(User interface change data)
◆ ◆ ◆
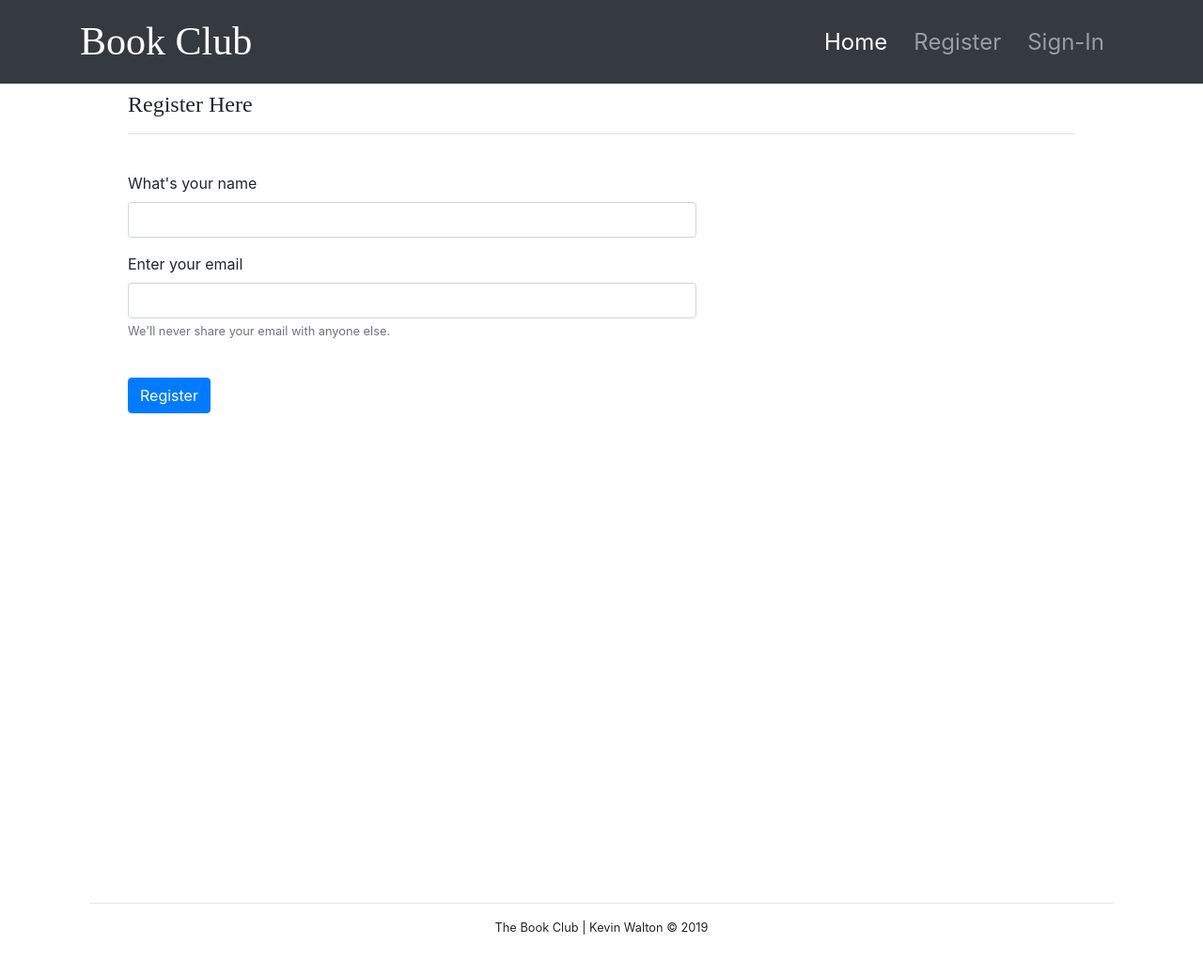
After one commit to Hermeticpoet/BookClub-Milestone3, a Flask app: page /register in a window 1280 px wide. The commit adds this page. Shown: the whole page at 94% size. Run offline with Flask 2, Linux system fonts and the light colour scheme; some libraries are stand-ins or nearby versions; some web fonts are replaced.

Commit message:
Created auth templates with registration.html & routes & forms .py files for basic form

```diff
--- a/app/__init__.py
+++ b/app/__init__.py
@@ -20,4 +20,7 @@ def create_app(config_type):
     from app.catalog import main  # Import Blueprint
     app.register_blueprint(main)  # Register Blueprint
 
+    from app.auth import authentication
+    app.register_blueprint(authentication)
+
     return app
--- a/app/auth/__init__.py
+++ b/app/auth/__init__.py
@@ -0,0 +1,5 @@
+# app/auth/__init__.py
+from flask import Blueprint
+
+authentication = Blueprint("authentication", __name__, template_folder="templates")
+from app.auth import routes
--- /dev/null
+++ b/app/auth/forms.py
@@ -0,0 +1,8 @@
+from flask_wtf import FlaskForm
+from wtforms import StringField, SubmitField
+
+
+class RegistrationForm(FlaskForm):
+    name = StringField("What's your name")
+    email = StringField("Enter your email")
+    submit = SubmitField("Register")
--- /dev/null
+++ b/app/auth/routes.py
@@ -0,0 +1,9 @@
+from flask import render_template, request
+from app.auth.forms import RegistrationForm
+from app.auth import authentication as at
+
+
+@at.route("/register")
+def register_user():
+    form = RegistrationForm()
+    return render_template("registration.html", form=form)
--- /dev/null
+++ b/app/auth/templates/registration.html
@@ -0,0 +1,25 @@
+{% extends "layout.html" %}
+
+    {% block content %}
+        <div class="container form">
+        <h4>Register Here</h4>
+            <hr>
+            <br>
+            <form action="/register" method="post">
+                {{ form.hidden_tag() }}
+                <div class="form-group">
+                    {{ form.name.label }}
+                    {{ form.name(class='form-control') }}
+                </div>
+                <div class="form-group">
+                    {{ form.email.label }}
+                    {{ form.email(class='form-control') }}
+                    <small id="emailHelp" class="form-text text-muted">We'll never share your email with anyone else.</small>
+                </div>
+                <br>
+                <div class="form-group">
+                    {{ form.submit(class='btn btn-primary') }}
+                </div>
+            </form>
+        </div>
+    {% endblock %}
--- a/app/catalog/templates/layout.html
+++ b/app/catalog/templates/layout.html
@@ -21,14 +21,14 @@
         {% block navbar %}
         <nav class="navbar navbar-expand-lg navbar-dark bg-dark">
             <div class="container">
-            <a class="navbar-brand" href="#">Book Club</a>
+            <a class="navbar-brand" href="{{ url_for('main.display_books') }}">Book Club</a>
             <button class="navbar-toggler" type="button" data-toggle="collapse" data-target="#navbarSupportedContent" aria-controls="navbarSupportedContent" aria-expanded="false" aria-label="Toggle navigation">
                 <span class="navbar-toggler-icon"></span>
             </button>
           <div class="collapse navbar-collapse" id="navbarSupportedContent">
             <ul class="navbar-nav ml-auto">
               <li class="nav-item active">
-                <a class="nav-link" href="#">Home <span class="sr-only">(current)</span></a>
+                <a class="nav-link" href="{{ url_for('main.display_books') }}">Home <span class="sr-only">(current)</span></a>
               </li>
               <li class="nav-item">
                 <a class="nav-link" href="#">Register</a>
--- a/app/static/css/styles.css
+++ b/app/static/css/styles.css
@@ -62,23 +62,22 @@ span {
 }
 
 .publisher {
-    padding: 25px;
+    padding: 1.6rem;
     position: relative;
-    left: 40px;
 }
  /*** End Data Layout ***/
 
 /*** Form Styles ***/
 .form {
-    height: 50%;
-    width:70%;
-    padding: 10px;
+    height: 60%;
+    width:80%;
+    padding: 0.5rem;
     position: relative;
-    left: 48px;
+    /*left: 48px;*/
 }
 
 .form-group {
-    width: 40%;
+    width: 60%;
 }
 /*** End Forms ***/
 
```
Also changed, not shown: app/catalog/templates/publisher.html (+7 -11 lines).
◆ ◆ ◆
**PROBLEM DESCRIPTION**
Copy out every line from the data above in which the word "link" occurs.

**ANSWER SPACE**
-                <a class="nav-link" href="#">Home <span class="sr-only">(current)</span></a>
+                <a class="nav-link" href="{{ url_for('main.display_books') }}">Home <span class="sr-only">(current)</span></a>
                 <a class="nav-link" href="#">Register</a>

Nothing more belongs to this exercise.